Deciding to Participate
As a parent or guardian, the decision to allow your child to participate in a clinical study may be a difficult one.
Many parents may be concerned that their child may not benefit from being in a study or that some tests may hurt or be uncomfortable. Parents want to know what the side effects may be for certain study treatments and how much extra time or visits to the research site it will take to be in a study.
Clinical studies are required to give you a consent form before you agree for your child to join a study. The consent form describes the research and many of your questions will be answered there. The consent form is required by law to explain:
- That the study involves research
- Why the study is being done
- The length of time the subject will be in the study
- The procedures to be followed and which are experimental
- Potential risks or discomforts to the subject
- Potential benefits to the subject or to others
- Appropriate alternative procedures or courses of treatment
- How privacy of records or confidentiality will be maintained
- Whether any compensation or medical treatments are available if injury occurs and, if so, what they consist of, or where information may be found
- Whom to contact for answers about the research and research subjects' rights
- Whom to contact in the event of a research-related injury to the subject
- That participation is voluntary, refusal to participate will involve no penalty or loss of benefits and that the subject may stop the study at any time.
Questions to Ask
When you meet with a member of the research team, you will want to listen carefully and ask several questions about the study. To begin, some questions you may ask are:
- Why is this study being done?
- Why do the doctors think this treatment may work?
The Children and Clinical Studies
website can help you to identify Questions You Should Consider Asking
as part of this conversation.
You will want to consider all of your choices when deciding if your child should enter a research study or not. You may want to let your child participate or you could allow your child to receive the standard care. It is important to understand the other options available for your child’s care.
There is no right or wrong answer about participating in research, only the answer that seems right for you and your child.
Your Rights and Responsibilities
If your child does participate in the study, it is important to know what your rights and responsibilities are. You will need to make sure that you and your child are following the study instructions in order to keep your child safe and for the study to have meaningful results.
What are your and your child’s rights?
- You have the right to be informed as fully as possible, to understand the study, and to be given time to ask all of your questions and have them answered by the study investigators.

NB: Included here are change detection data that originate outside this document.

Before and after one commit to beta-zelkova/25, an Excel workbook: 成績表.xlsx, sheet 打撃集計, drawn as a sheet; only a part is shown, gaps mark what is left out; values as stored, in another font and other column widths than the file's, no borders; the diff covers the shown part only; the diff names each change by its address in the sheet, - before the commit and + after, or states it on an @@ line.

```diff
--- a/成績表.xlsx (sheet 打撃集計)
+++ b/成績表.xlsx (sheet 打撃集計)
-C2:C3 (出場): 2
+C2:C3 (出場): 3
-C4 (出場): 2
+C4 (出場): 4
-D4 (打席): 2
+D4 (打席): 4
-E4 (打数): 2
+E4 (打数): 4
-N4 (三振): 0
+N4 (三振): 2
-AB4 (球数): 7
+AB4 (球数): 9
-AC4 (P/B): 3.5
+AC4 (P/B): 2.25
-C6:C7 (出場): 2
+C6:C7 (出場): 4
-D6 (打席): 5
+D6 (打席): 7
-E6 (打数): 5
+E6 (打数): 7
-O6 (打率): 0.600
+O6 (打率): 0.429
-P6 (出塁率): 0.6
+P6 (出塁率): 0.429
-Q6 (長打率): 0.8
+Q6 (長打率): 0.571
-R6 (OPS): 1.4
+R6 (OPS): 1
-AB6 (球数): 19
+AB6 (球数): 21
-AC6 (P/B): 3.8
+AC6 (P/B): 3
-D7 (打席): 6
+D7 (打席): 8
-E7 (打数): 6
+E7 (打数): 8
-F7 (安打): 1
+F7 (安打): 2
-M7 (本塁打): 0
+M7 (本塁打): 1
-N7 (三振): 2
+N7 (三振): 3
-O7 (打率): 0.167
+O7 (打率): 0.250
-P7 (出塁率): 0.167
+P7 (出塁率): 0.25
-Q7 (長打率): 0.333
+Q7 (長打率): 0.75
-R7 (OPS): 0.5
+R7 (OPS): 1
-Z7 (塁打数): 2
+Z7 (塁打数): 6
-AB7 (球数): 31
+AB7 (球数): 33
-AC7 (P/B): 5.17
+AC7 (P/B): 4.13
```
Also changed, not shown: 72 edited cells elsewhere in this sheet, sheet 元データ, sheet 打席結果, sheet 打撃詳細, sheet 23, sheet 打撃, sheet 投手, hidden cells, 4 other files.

- Your consent for your child to join a study must be voluntary and you must not be forced in any way to agree to join.
- You have the right to have your child stop the study at any time and continue to receive his or her regular care. It will not change your relationship with your doctors and nurses if you choose not to join, or if you choose to stop the study.
- You must not be given promises of benefits that are not likely to result from being in a study.
- You must be given a copy of a signed and dated written consent form. The form must be written in simple language that you can understand.
- The research team will tell you how you may reach them in case you have questions or concerns.
What are your and your child’s responsibilities?
- Consider the extra time and effort that may be needed to be in a study.
- When you decide that your child will be in a study, it is important to follow the study instructions very carefully. This will include returning for each study visit and letting the study team know if your child had any adverse effects from the treatment.
- Keep in regular contact with the study team. Let the research team know if your address, email or phone number changes and how you can best be reached. Call the research team if you will not be able to go to one of the study visits. They will want to know that you are okay and will help you to find another time that is good for you. Talk with them if you have transportation, childcare or other needs. Often, the study team can help you to find other resources to help you during the study.